Uruguay will legally recognise same-sex civil unions.
The country of 3.6m people is the first nation in South America to grant such protections, although some cities and regions throughout the continent have made similar legal provisions.
The Uruguayan Congress last week passed legislation creating a civil union registry for same-sex and unmarried heterosexual couples.
The measure had previously passed the Chamber of Senators.
The new law was a manifesto commitment of the ruling leftist coalition of President Tabare Vasquez.
In March the senior Roman Catholic clergy in the form of the Episcopal Conference of Uruguay (CEP) echoed bishops in Europe by attacking the validity of gay relationships.
“In no way can homosexual cohabitation be accepted because it does not meet the basic criteria defining marriage, it is therefore unacceptable to place it in suchlike equal level,” a statement from CEP said.
The main opposition party in Uruguay, Partido National, tried to remove gay and lesbian couples from the new bill during a March debate in the Chamber of Deputies but was unsuccessful.
Same-sex marriage will remain illegal in Uruguay, something LGBT rights groups say they will continue to fight.
Because of the marriage ban judges have been unsure how to rule in a number of cases involving same-sex couples, particularly in areas of adoption, pensions and inheritance.
Senator Margarita Percovich, the author of the legislation, said the bill would give couples entering civil unions the same rights as marriage.
Under the legislation couples would have be together for at least five years and sign a registry. The couples will receive heath benefits, inheritance, parenting and pension rights.
In neighbouring Brazil, the border state of Rio Grande do Sul passed civil union legislation in 2004, two years after the city of Buenos Aires, Argentina, passed a similar law.

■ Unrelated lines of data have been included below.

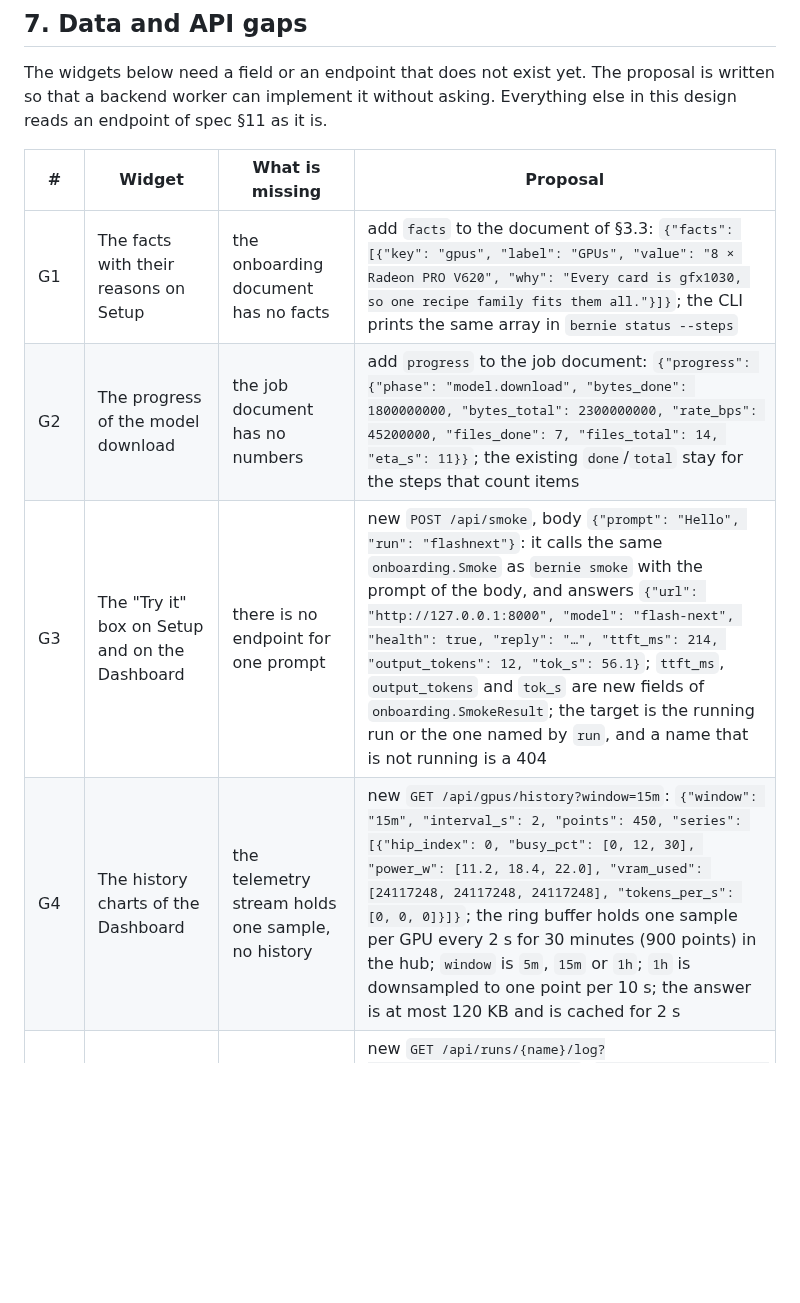
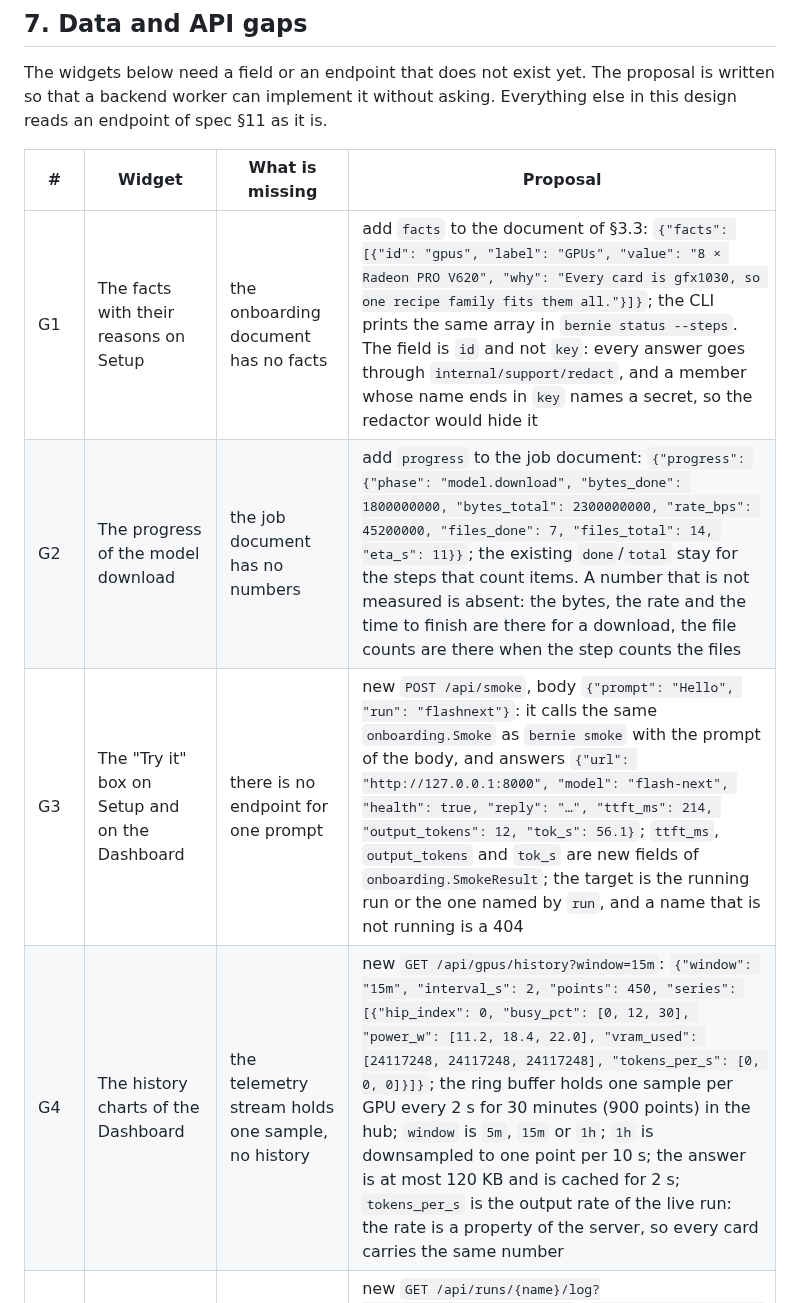
Before and after one commit to opengfx1030/bernie, a Markdown page: docs/design-dashboard.md, the part around the change. Drawn GitHub-style; blank space fills up the shorter version.

Commit message:
docs: name the fact field id and the token rate of the history
Co-Authored-By: Claude <noreply@anthropic.com>

```diff
--- a/docs/design-dashboard.md
+++ b/docs/design-dashboard.md
@@ -320,10 +320,10 @@ is.
 
 | # | Widget | What is missing | Proposal |
 |---|---|---|---|
-| G1 | The facts with their reasons on Setup | the onboarding document has no facts | add `facts` to the document of §3.3: `{"facts": [{"key": "gpus", "label": "GPUs", "value": "8 × Radeon PRO V620", "why": "Every card is gfx1030, so one recipe family fits them all."}]}`; the CLI prints the same array in `bernie status --steps` |
-| G2 | The progress of the model download | the job document has no numbers | add `progress` to the job document: `{"progress": {"phase": "model.download", "bytes_done": 1800000000, "bytes_total": 2300000000, "rate_bps": 45200000, "files_done": 7, "files_total": 14, "eta_s": 11}}`; the existing `done`/`total` stay for the steps that count items |
+| G1 | The facts with their reasons on Setup | the onboarding document has no facts | add `facts` to the document of §3.3: `{"facts": [{"id": "gpus", "label": "GPUs", "value": "8 × Radeon PRO V620", "why": "Every card is gfx1030, so one recipe family fits them all."}]}`; the CLI prints the same array in `bernie status --steps`. The field is `id` and not `key`: every answer goes through `internal/support/redact`, and a member whose name ends in `key` names a secret, so the redactor would hide it |
+| G2 | The progress of the model download | the job document has no numbers | add `progress` to the job document: `{"progress": {"phase": "model.download", "bytes_done": 1800000000, "bytes_total": 2300000000, "rate_bps": 45200000, "files_done": 7, "files_total": 14, "eta_s": 11}}`; the existing `done`/`total` stay for the steps that count items. A number that is not measured is absent: the bytes, the rate and the time to finish are there for a download, the file counts are there when the step counts the files |
 | G3 | The "Try it" box on Setup and on the Dashboard | there is no endpoint for one prompt | new `POST /api/smoke`, body `{"prompt": "Hello", "run": "flashnext"}`: it calls the same `onboarding.Smoke` as `bernie smoke` with the prompt of the body, and answers `{"url": "http://127.0.0.1:8000", "model": "flash-next", "health": true, "reply": "…", "ttft_ms": 214, "output_tokens": 12, "tok_s": 56.1}`; `ttft_ms`, `output_tokens` and `tok_s` are new fields of `onboarding.SmokeResult`; the target is the running run or the one named by `run`, and a name that is not running is a 404 |
-| G4 | The history charts of the Dashboard | the telemetry stream holds one sample, no history | new `GET /api/gpus/history?window=15m`: `{"window": "15m", "interval_s": 2, "points": 450, "series": [{"hip_index": 0, "busy_pct": [0, 12, 30], "power_w": [11.2, 18.4, 22.0], "vram_used": [24117248, 24117248, 24117248], "tokens_per_s": [0, 0, 0]}]}`; the ring buffer holds one sample per GPU every 2 s for 30 minutes (900 points) in the hub; `window` is `5m`, `15m` or `1h`; `1h` is downsampled to one point per 10 s; the answer is at most 120 KB and is cached for 2 s |
+| G4 | The history charts of the Dashboard | the telemetry stream holds one sample, no history | new `GET /api/gpus/history?window=15m`: `{"window": "15m", "interval_s": 2, "points": 450, "series": [{"hip_index": 0, "busy_pct": [0, 12, 30], "power_w": [11.2, 18.4, 22.0], "vram_used": [24117248, 24117248, 24117248], "tokens_per_s": [0, 0, 0]}]}`; the ring buffer holds one sample per GPU every 2 s for 30 minutes (900 points) in the hub; `window` is `5m`, `15m` or `1h`; `1h` is downsampled to one point per 10 s; the answer is at most 120 KB and is cached for 2 s; `tokens_per_s` is the output rate of the live run: the rate is a property of the server, so every card carries the same number |
 | G5 | The log viewer with levels and a search | the log stream sends plain lines | new `GET /api/runs/{name}/log?tail=2000&level=error&q=oom`: `{"name": "flashnext", "state": "exited", "total_lines": 8123, "truncated": false, "lines": [{"no": 4211, "level": "error", "text": "…"}]}`; `level` is `all`, `error`, `warn` or `info`; `q` is a case-insensitive substring; the lines are the tail of the log, newest last |
 | G6 | The findings of the log doctor for one run | the findings only ride on `ps --json` for an exited run | new `GET /api/runs/{name}/findings`: `{"name": "flashnext", "matches": [{"id": "memory.kv-too-small", "severity": "error", "cause": "…", "fix": "bernie up flashnext --set args.max-model-len=16384", "doc": "…", "line": "…", "line_no": 82}]}`; it is the scan of `doctor --run`, so the same rules and the same exit code apply |
 | G7 | The live progress of a benchmark | `POST /api/bench` runs to the end and answers the result | new `POST /api/bench/run` with the same body as `POST /api/bench`: it answers `202` and `{"id": "b-7f3a"}`; new `GET /api/bench/{id}` answers `{"id": "b-7f3a", "status": "running", "phase": "cell 2 of 6: 1k at concurrency 4", "done": 2, "total": 6, "result_id": ""}`; new `GET /api/bench/{id}/events` is a server-sent stream with `progress`, `log` and `done` or `failed` events; the old `POST /api/bench` stays as it is |
```
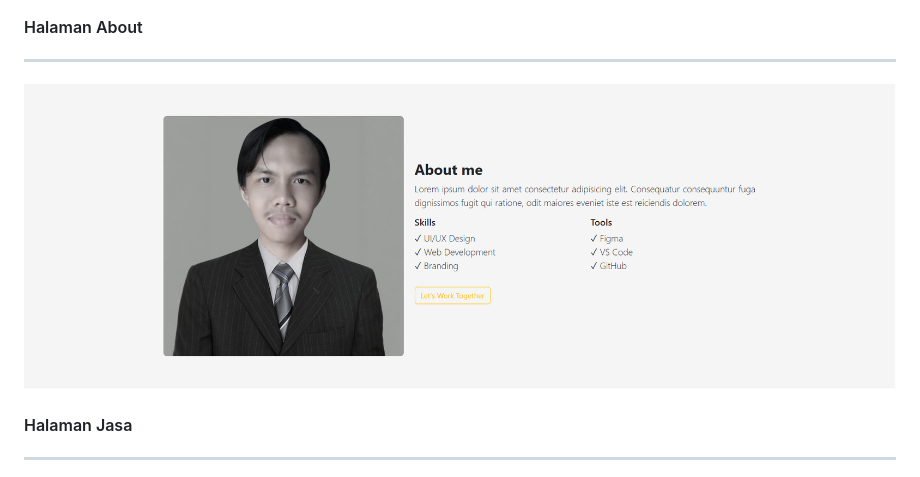
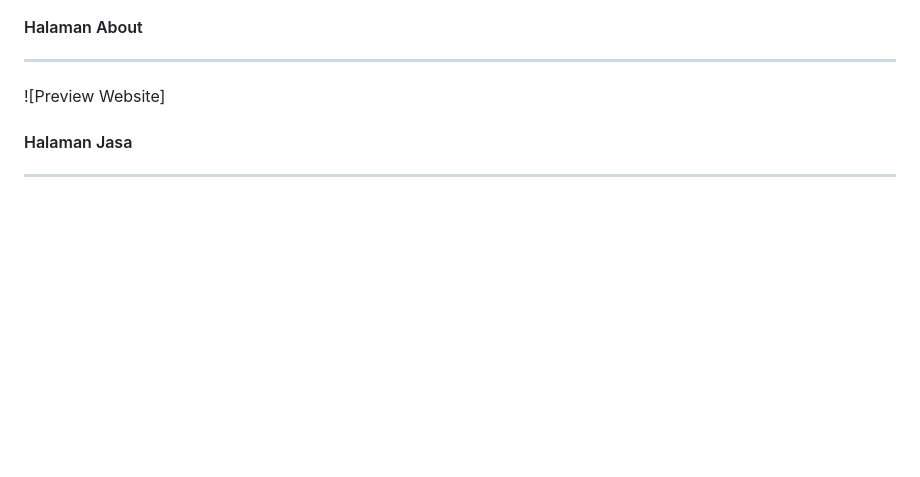
Before and after one commit to suriapratama0-project/portofolio-bootstrap-javascript, a Markdown page: README.md, the part around the change. Rendered like a GitHub page; blank space fills up the shorter version.

```diff
--- a/README.md
+++ b/README.md
@@ -90,7 +90,7 @@ portofolio-bootstrap-javascript/
 
 #### Halaman About
 ---
-![Preview Website](assets/images/about.png)
+![Preview Website]
 
 #### Halaman Jasa
 ---
```
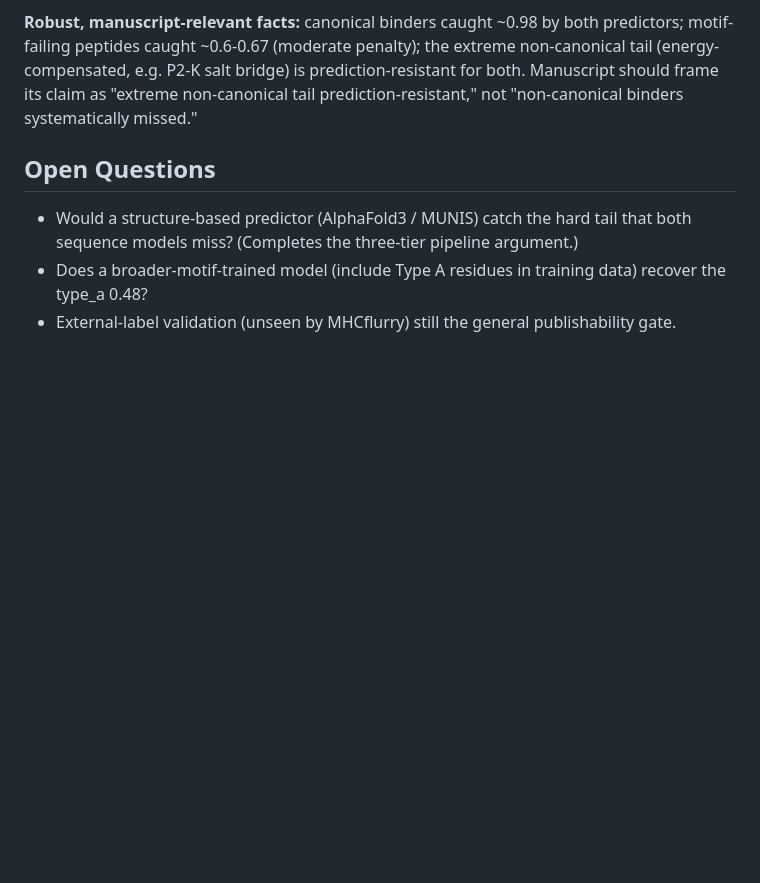
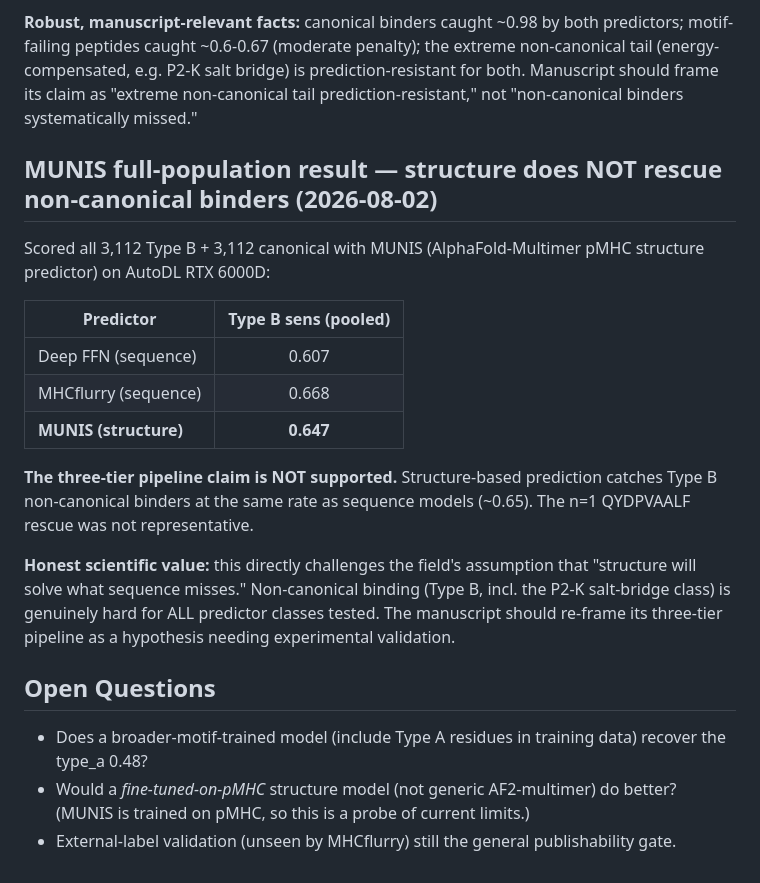
Before and after one commit to woodhaha/peptide-mhc-benchmark, a Markdown page: findings.md, the part around the change. GitHub-like rendering; blank space fills up the shorter version.

Commit message:
research(reflect): findings — MUNIS structure does not rescue; three-tier claim challenged

```diff
--- a/findings.md
+++ b/findings.md
@@ -158,10 +158,31 @@ tail (energy-compensated, e.g. P2-K salt bridge) is prediction-resistant for bot
 Manuscript should frame its claim as "extreme non-canonical tail prediction-resistant,"
 not "non-canonical binders systematically missed."
 
+## MUNIS full-population result — structure does NOT rescue non-canonical binders (2026-08-02)
+
+Scored all 3,112 Type B + 3,112 canonical with MUNIS (AlphaFold-Multimer pMHC structure
+predictor) on AutoDL RTX 6000D:
+
+| Predictor | Type B sens (pooled) |
+|-----------|:--------------------:|
+| Deep FFN (sequence) | 0.607 |
+| MHCflurry (sequence) | 0.668 |
+| **MUNIS (structure)** | **0.647** |
+
+**The three-tier pipeline claim is NOT supported.** Structure-based prediction catches
+Type B non-canonical binders at the same rate as sequence models (~0.65). The n=1
+QYDPVAALF rescue was not representative.
+
+**Honest scientific value:** this directly challenges the field's assumption that
+"structure will solve what sequence misses." Non-canonical binding (Type B, incl. the
+P2-K salt-bridge class) is genuinely hard for ALL predictor classes tested. The
+manuscript should re-frame its three-tier pipeline as a hypothesis needing experimental
+validation.
+
 ## Open Questions
 
-- Would a structure-based predictor (AlphaFold3 / MUNIS) catch the hard tail that both
-  sequence models miss? (Completes the three-tier pipeline argument.)
 - Does a broader-motif-trained model (include Type A residues in training data) recover
   the type_a 0.48?
+- Would a *fine-tuned-on-pMHC* structure model (not generic AF2-multimer) do better?
+  (MUNIS is trained on pMHC, so this is a probe of current limits.)
 - External-label validation (unseen by MHCflurry) still the general publishability gate.
```
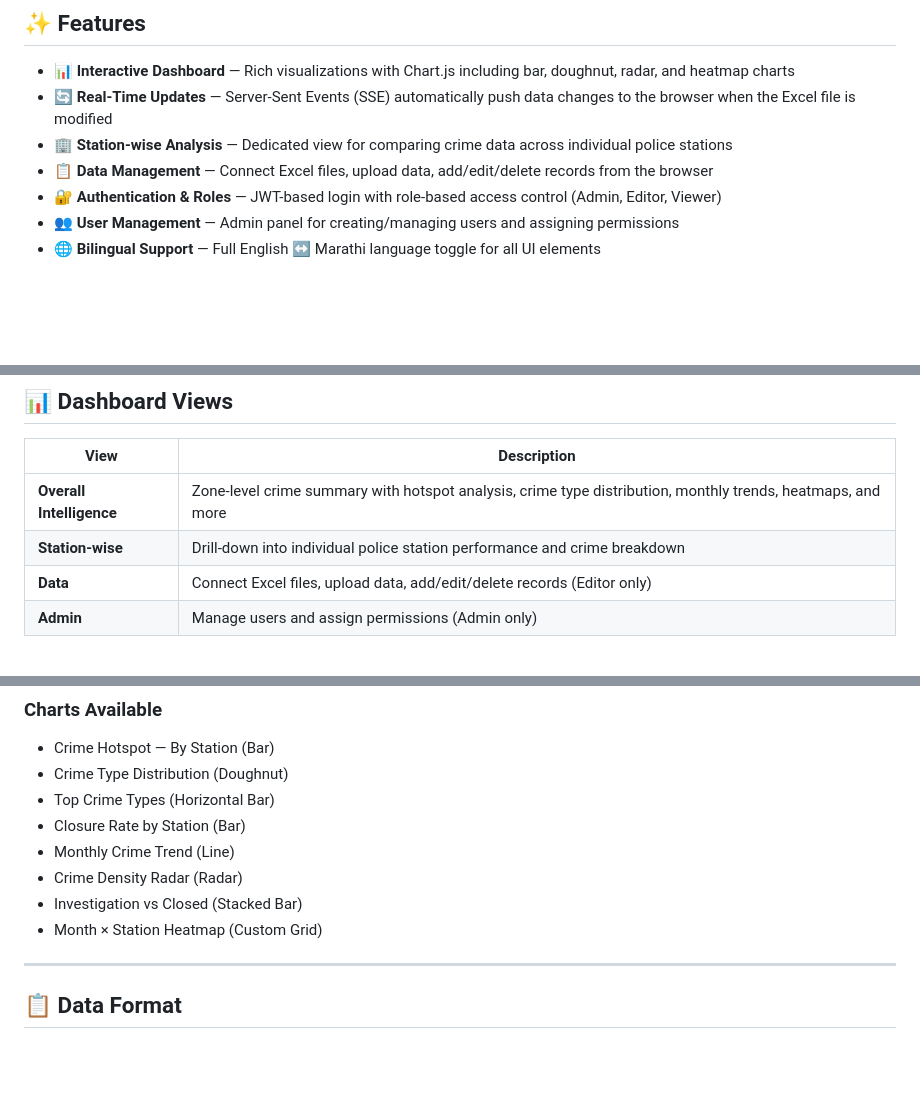
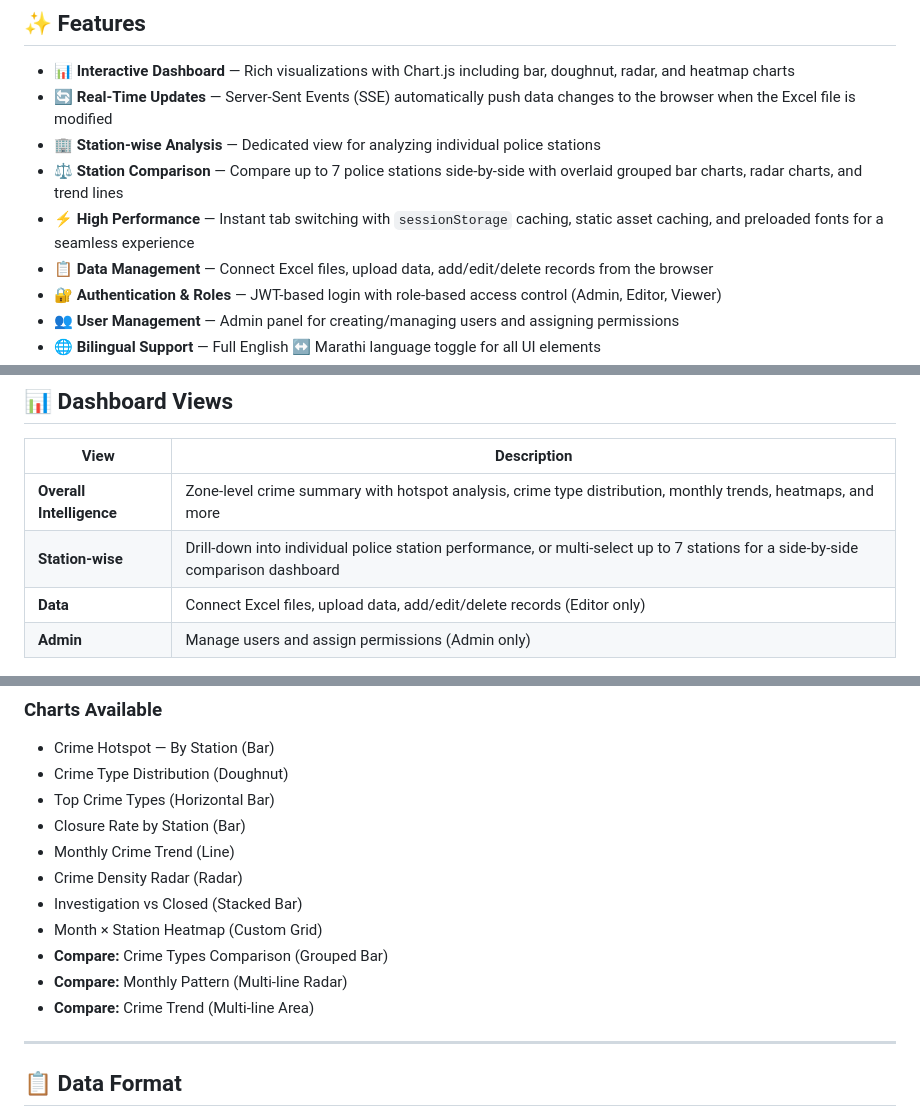
Before and after one commit to ShanmugaRamana/Crime-Intelligence-System, a Markdown page: README.md, 3 parts joined by grey strips. Drawn GitHub-style; blank space fills up the shorter version.

Commit message:
Update README with Station Comparison and Performance features

```diff
--- a/README.md
+++ b/README.md
@@ -15,7 +15,9 @@ A real-time crime intelligence dashboard built for **Zone 1, Aurangabad City Pol
 
 - **📊 Interactive Dashboard** — Rich visualizations with Chart.js including bar, doughnut, radar, and heatmap charts
 - **🔄 Real-Time Updates** — Server-Sent Events (SSE) automatically push data changes to the browser when the Excel file is modified
-- **🏢 Station-wise Analysis** — Dedicated view for comparing crime data across individual police stations
+- **🏢 Station-wise Analysis** — Dedicated view for analyzing individual police stations
+- **⚖️ Station Comparison** — Compare up to 7 police stations side-by-side with overlaid grouped bar charts, radar charts, and trend lines
+- **⚡ High Performance** — Instant tab switching with `sessionStorage` caching, static asset caching, and preloaded fonts for a seamless experience
 - **📋 Data Management** — Connect Excel files, upload data, add/edit/delete records from the browser
 - **🔐 Authentication & Roles** — JWT-based login with role-based access control (Admin, Editor, Viewer)
 - **👥 User Management** — Admin panel for creating/managing users and assigning permissions
@@ -116,7 +118,7 @@ Open your browser and navigate to **http://localhost:3000**
 | View | Description |
 |------|-------------|
 | **Overall Intelligence** | Zone-level crime summary with hotspot analysis, crime type distribution, monthly trends, heatmaps, and more |
-| **Station-wise** | Drill-down into individual police station performance and crime breakdown |
+| **Station-wise** | Drill-down into individual police station performance, or multi-select up to 7 stations for a side-by-side comparison dashboard |
 | **Data** | Connect Excel files, upload data, add/edit/delete records (Editor only) |
 | **Admin** | Manage users and assign permissions (Admin only) |
 
@@ -130,6 +132,9 @@ Open your browser and navigate to **http://localhost:3000**
 - Crime Density Radar (Radar)
 - Investigation vs Closed (Stacked Bar)
 - Month × Station Heatmap (Custom Grid)
+- **Compare:** Crime Types Comparison (Grouped Bar)
+- **Compare:** Monthly Pattern (Multi-line Radar)
+- **Compare:** Crime Trend (Multi-line Area)
 
 ---
 
```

The decision to legally recognise gay couples in Uruguay makes the country the first in South America to have a national civil union law.